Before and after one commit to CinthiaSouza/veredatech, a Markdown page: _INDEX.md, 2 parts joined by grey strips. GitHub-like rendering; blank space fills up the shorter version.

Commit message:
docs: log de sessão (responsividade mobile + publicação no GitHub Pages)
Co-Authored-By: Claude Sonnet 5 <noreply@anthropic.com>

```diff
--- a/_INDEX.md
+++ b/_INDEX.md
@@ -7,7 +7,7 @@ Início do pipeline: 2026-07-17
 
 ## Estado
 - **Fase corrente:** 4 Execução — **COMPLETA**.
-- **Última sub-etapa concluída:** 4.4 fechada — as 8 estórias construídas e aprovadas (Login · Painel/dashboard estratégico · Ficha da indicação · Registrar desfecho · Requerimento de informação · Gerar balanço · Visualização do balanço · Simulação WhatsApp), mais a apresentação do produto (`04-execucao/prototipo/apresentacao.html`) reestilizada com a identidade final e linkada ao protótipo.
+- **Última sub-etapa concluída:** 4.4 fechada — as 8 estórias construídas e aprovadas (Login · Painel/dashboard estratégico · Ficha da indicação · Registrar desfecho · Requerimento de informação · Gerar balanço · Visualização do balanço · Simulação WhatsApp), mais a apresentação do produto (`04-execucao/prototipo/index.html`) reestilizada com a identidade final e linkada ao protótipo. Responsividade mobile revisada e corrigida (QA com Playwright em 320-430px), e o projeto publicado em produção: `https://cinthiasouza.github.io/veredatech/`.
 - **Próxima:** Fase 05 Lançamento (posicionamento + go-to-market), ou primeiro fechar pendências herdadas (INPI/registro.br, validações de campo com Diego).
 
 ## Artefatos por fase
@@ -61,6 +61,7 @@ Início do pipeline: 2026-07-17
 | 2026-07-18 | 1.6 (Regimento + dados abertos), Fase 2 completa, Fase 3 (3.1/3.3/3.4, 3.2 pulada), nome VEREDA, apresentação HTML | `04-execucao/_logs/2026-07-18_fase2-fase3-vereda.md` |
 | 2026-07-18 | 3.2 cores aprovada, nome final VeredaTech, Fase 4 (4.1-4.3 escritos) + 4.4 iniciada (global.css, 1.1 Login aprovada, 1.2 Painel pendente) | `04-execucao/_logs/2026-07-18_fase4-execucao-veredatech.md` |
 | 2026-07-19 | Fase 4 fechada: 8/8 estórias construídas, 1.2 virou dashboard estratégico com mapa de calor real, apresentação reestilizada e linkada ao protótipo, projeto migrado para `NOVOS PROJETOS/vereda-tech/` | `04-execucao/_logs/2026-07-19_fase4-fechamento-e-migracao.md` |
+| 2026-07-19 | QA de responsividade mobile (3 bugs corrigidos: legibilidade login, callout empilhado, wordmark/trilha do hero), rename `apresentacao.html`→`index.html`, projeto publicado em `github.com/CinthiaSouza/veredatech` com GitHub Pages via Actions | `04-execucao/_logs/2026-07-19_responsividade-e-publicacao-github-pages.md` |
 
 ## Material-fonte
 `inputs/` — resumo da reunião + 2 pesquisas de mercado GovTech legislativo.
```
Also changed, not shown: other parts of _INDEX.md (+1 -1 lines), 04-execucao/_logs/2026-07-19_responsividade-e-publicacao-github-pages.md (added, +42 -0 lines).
=-=-=
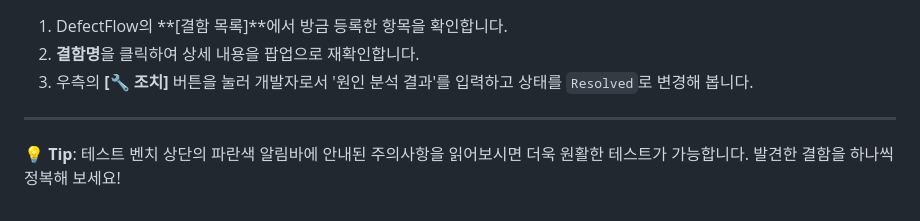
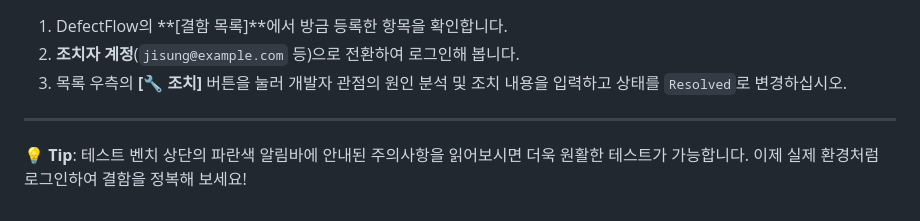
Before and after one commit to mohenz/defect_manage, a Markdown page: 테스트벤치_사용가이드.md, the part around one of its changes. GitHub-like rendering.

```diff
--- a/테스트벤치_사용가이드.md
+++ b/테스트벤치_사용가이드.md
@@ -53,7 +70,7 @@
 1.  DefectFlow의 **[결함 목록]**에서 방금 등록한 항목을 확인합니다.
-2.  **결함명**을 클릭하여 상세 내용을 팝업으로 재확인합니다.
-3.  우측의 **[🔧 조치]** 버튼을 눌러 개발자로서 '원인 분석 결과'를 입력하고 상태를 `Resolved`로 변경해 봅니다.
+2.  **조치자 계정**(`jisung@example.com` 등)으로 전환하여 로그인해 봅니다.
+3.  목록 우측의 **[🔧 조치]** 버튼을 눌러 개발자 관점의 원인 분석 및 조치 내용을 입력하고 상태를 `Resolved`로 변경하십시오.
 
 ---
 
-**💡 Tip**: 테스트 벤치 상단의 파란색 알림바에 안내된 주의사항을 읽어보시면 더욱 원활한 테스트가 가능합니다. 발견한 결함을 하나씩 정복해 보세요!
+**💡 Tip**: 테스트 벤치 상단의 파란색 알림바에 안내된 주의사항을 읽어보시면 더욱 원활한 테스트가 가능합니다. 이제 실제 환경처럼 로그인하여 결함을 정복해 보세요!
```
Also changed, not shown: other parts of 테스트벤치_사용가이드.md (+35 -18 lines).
=-=-=
WHAT THIS TASK INVOLVES
State in a single number how many lines in the data include the word "Before".

OUTPUT OF THE EXERCISE
2